### WHAT THE TASK ASKS
Would you go through the records below and copy each line with the string "view"?

### Revision tracking records
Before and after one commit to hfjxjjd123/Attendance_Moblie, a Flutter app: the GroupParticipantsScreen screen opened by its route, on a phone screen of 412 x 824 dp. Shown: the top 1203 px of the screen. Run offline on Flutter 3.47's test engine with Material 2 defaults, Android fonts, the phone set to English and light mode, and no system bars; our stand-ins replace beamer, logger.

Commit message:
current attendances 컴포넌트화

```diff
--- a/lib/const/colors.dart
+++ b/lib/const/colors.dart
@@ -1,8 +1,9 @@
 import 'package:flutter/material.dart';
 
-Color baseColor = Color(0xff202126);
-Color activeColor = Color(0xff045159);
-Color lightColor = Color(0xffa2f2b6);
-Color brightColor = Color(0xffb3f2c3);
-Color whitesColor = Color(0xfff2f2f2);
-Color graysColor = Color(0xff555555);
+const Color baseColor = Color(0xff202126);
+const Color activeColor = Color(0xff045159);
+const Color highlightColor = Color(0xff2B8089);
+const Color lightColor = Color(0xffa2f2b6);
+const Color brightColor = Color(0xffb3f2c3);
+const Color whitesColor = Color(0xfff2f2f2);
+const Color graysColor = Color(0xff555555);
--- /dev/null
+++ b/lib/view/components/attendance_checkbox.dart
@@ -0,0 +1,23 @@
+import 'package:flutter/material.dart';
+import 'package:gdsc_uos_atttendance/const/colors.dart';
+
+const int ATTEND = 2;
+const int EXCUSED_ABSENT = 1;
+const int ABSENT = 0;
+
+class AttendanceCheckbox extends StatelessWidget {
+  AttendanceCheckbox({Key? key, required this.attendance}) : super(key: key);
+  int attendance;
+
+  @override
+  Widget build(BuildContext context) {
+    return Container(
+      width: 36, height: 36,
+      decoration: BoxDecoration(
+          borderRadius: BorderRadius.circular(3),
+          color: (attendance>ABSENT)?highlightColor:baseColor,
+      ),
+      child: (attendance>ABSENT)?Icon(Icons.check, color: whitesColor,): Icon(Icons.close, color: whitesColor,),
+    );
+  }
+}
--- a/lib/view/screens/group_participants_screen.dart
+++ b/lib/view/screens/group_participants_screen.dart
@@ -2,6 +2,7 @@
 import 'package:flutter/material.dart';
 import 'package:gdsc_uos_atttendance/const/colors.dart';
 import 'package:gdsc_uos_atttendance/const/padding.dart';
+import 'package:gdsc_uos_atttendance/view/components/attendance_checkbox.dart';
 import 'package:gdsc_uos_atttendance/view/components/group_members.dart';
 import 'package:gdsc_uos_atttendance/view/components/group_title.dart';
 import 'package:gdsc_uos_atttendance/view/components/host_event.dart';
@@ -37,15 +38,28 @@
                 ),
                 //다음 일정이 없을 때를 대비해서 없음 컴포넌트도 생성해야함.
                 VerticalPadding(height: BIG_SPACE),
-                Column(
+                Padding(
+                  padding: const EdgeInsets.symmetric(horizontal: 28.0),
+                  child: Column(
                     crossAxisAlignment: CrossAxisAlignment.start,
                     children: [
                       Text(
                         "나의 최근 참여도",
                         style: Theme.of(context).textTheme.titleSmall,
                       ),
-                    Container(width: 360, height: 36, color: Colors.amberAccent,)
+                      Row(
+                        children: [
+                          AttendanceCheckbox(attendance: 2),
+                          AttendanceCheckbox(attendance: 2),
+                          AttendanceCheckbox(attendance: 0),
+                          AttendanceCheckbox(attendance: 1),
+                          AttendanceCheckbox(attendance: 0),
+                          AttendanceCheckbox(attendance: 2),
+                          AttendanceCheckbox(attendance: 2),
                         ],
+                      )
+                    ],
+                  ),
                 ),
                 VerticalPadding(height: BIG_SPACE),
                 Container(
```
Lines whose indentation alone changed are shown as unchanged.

### TASK RESULT
+++ b/lib/view/components/attendance_checkbox.dart
--- a/lib/view/screens/group_participants_screen.dart
+++ b/lib/view/screens/group_participants_screen.dart
+import 'package:gdsc_uos_atttendance/view/components/attendance_checkbox.dart';
 import 'package:gdsc_uos_atttendance/view/components/group_members.dart';
 import 'package:gdsc_uos_atttendance/view/components/group_title.dart';
 import 'package:gdsc_uos_atttendance/view/components/host_event.dart';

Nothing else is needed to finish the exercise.